## Directions for this task
Output each record below exactly. No images go in the copy.

## Source data
-------
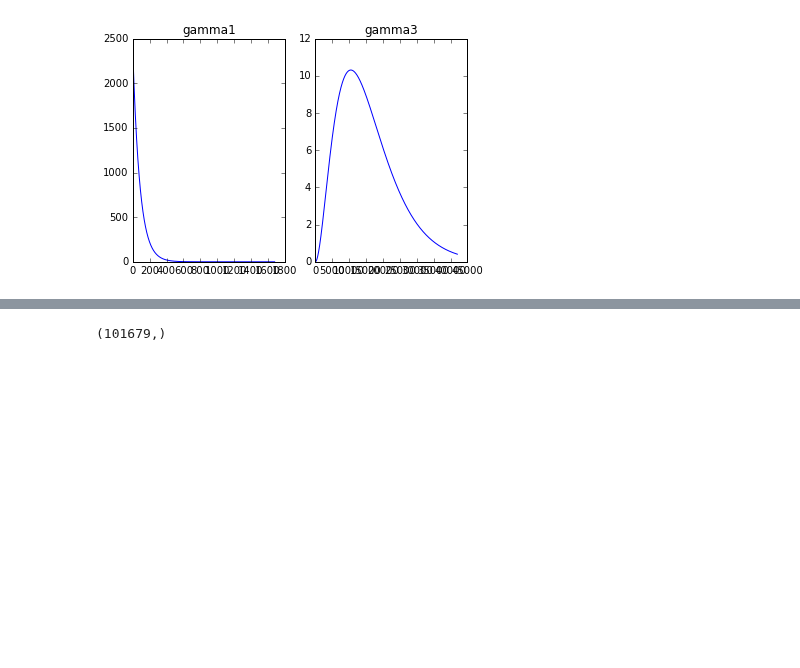
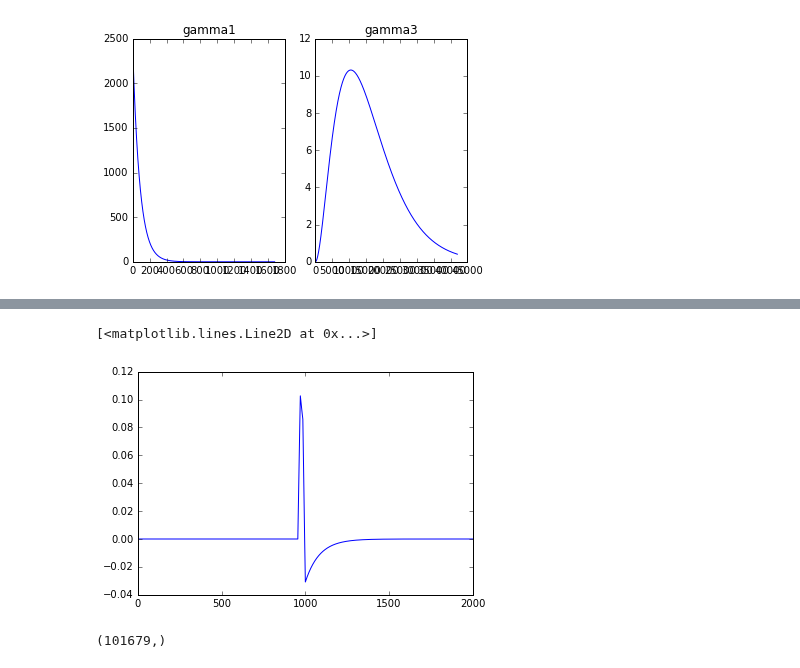
Before and after one commit to pulse2percept/pulse2percept, a Jupyter notebook: python/notebooks/Profile TemporalModel Cascade.ipynb, the cells around one changed output, grey strips where cells are left out. Saved outputs shown, nothing was run; the diff lists cells and outputs as text; code cells hidden in the pictures; blank space fills up the shorter version.

```diff
--- a/python/notebooks/Profile TemporalModel Cascade.ipynb
+++ b/python/notebooks/Profile TemporalModel Cascade.ipynb
@@ -161,0 +166,5 @@ plt.plot(sn.data[9000:11000])
+# %%
+%timeit -n 1000 stationary_nanduri(fr, 14, 3, 16)
+sn = stationary_nanduri(fr, 14, 3, 16)
+plt.plot(sn.data[9000:11000])
+# %% [output]
@@ -162,3 +172,5 @@ plt.plot(sn.data[9000:11000])
+[<matplotlib.lines.Line2D at 0x...>]
+[figure, added]
 # %%
 def slow_response_gthend(sn, gamma):
     # effectivecurrent2brightness has gamma first, then data
```
Also changed, not shown: parts of 8 cells of this notebook, 2 other files.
-------
## Result of this task
Before and after one commit to pulse2percept/pulse2percept, a Jupyter notebook: python/notebooks/Profile TemporalModel Cascade.ipynb, the cells around one changed output, grey strips where cells are left out. Saved outputs shown, nothing was run; the diff lists cells and outputs as text; code cells hidden in the pictures; blank space fills up the shorter version.

```diff
--- a/python/notebooks/Profile TemporalModel Cascade.ipynb
+++ b/python/notebooks/Profile TemporalModel Cascade.ipynb
@@ -161,0 +166,5 @@ plt.plot(sn.data[9000:11000])
+# %%
+%timeit -n 1000 stationary_nanduri(fr, 14, 3, 16)
+sn = stationary_nanduri(fr, 14, 3, 16)
+plt.plot(sn.data[9000:11000])
+# %% [output]
@@ -162,3 +172,5 @@ plt.plot(sn.data[9000:11000])
+[<matplotlib.lines.Line2D at 0x...>]
+[figure, added]
 # %%
 def slow_response_gthend(sn, gamma):
     # effectivecurrent2brightness has gamma first, then data
```
Also changed, not shown: parts of 8 cells of this notebook, 2 other files.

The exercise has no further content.